All of the Black newspapers and magazines listed above are important to the Black community in Canada and contribute richly to the Black Torontonian community. Here are notes on two of the major publications, Share and Word.


Major Publications: Share and Word

Share was founded in January 1978 by Trinidadian-born Arnold A. Auguste. Share publishes some 40,000 copies, reaching over 130,000 readers weekly and making it Canada's largest ethnic newspaper. The paper reports on issues concerning Black Torontonians, Caribbean news, family, and it includes features such as a community calendar, a section on Indo-Carib Life, local news, a section on professional business, sports, entertainment and editorial/opinion sections. Auguste and his committed staff place special emphasis on publishing "positive news". When asked to comment on Share, the editor said:

Share is not just about news, where as main-stream news is, news only. Share's focus is on Toronto. It is a community newspaper which covers our community, what we are doing here, in Toronto. Share is connected to the community at large.

When asked, what differentiate Share from other ethnic papers, he said:

Where other ethnic newspapers focus on Caribbean news, news from back home, Share's focus is on this home--Canada.

As for future plans for Share, Arnold has some plans in the works, but is not ready to share it at this time. However, he promises his readers that Share will continue to serve the black community, by ensuring that "Share provides a voice for the community when we need to be heard".

Share depends solely on advertising to meet its business expenses and does not accept government funding. This ensures that the content of the paper remains autonomous. After all, the paper's philosophy is to produce information regarding the success, hardships and other experiences relevant to the black community of Toronto. For more information about Share, call (416) 656-3400 or you may find them at
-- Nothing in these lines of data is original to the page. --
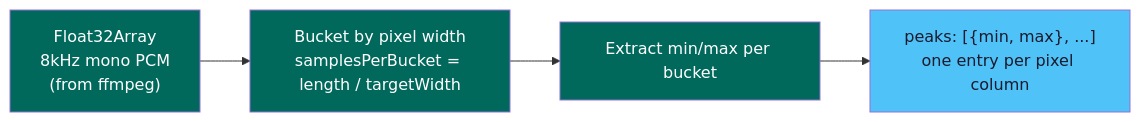
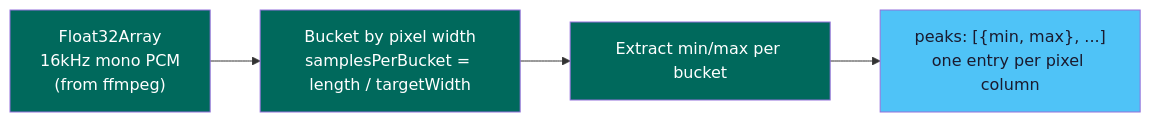
One commit to gjovanov/audio-waveform changed the first of 4 diagrams in docs/waveform.md. Above: the diagram before and after it, drawn with Mermaid. The commit also changed other lines of this file and 6 other files, not shown here.

````diff
--- a/docs/waveform.md
+++ b/docs/waveform.md
@@ -5,14 +5,14 @@
 ```mermaid
 graph LR
-    RAW["Float32Array<br/>8kHz mono PCM<br/>(from ffmpeg)"]
+    RAW["Float32Array<br/>16kHz mono PCM<br/>(from ffmpeg)"]
     BUCKET["Bucket by pixel width<br/>samplesPerBucket = length / targetWidth"]
     PEAKS["Extract min/max per bucket"]
     DATA["peaks: [{min, max}, ...]<br/>one entry per pixel column"]
 
     RAW --> BUCKET --> PEAKS --> DATA
 
     style RAW fill:#00695c,color:#fff
     style BUCKET fill:#00695c,color:#fff
     style PEAKS fill:#00695c,color:#fff
     style DATA fill:#4fc3f7,color:#1a1a2e
 ```
````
Word magazine is one of Toronto's fasting growing magazine that addresses black, urban culture. Phillip Vassell, founder, editor, and publisher of Word magazine, stated that Word "developed from a desire, a need for expression of black and urban culture". It was needed because "black, urban culture was unknown and not addressed in mainstream press". Phillip worked six years at CBC, as a journalist, editorial assistant and researcher. While at CBC, Phillip decided to look at the hiring practices of mainstream press companies. Not surprisingly, he found that there was minimal representation of blacks employed in these establishments, "less than five percent were coloured". He saw this as problematic because "we make up 17 to 18 percent of the population in this country". Phillip Vassell sees himself as a "journalist" and want to be received as such, "not as a Black journalist".

Word reflects, in print, "our thoughts, our own voices", focusing on the Arts through music, film, video, literature and visual arts. Word looks at Art from a black and urban perspective. As for the future of Word, Phillip has this to say, "its like Motown--where music is made by blacks, but has found a universal audience in the process". Surveys conducted by Word revealed a 45-50 percent readership, and identified as not of black background. Word is not government funded and relies on advertising to pay for expenses.

Word publishes over 40,000 copies monthly, with distributions in Toronto, Montreal, Vancouver and Halifax. You may reach Word in Toronto at 905-799-1630.

There are many (Black, ethnic) newspapers and magazines available in many Black communities in Canada. One thing that is common to all--they are the voices of the Black people that call Canada home.

Materials prepared by Jacqueline Salmon.


African Canadian Journalists

Cecil Foster

Wrote articles for the Financial Post, The Globe and Mail, the Toronto Star, Macleans, Chatelaine, CBC Radio/TV, Share, Word, Now, The Ottawa Citizen, Pride magazine. He has six books to his credit, including A Place Called Heaven (winner of the Mantador Award) Sleep on Beloved, and The Distorted Mirror.

Maureen Murray

Hamlin Grange

Materials prepared by Primrose Clarke.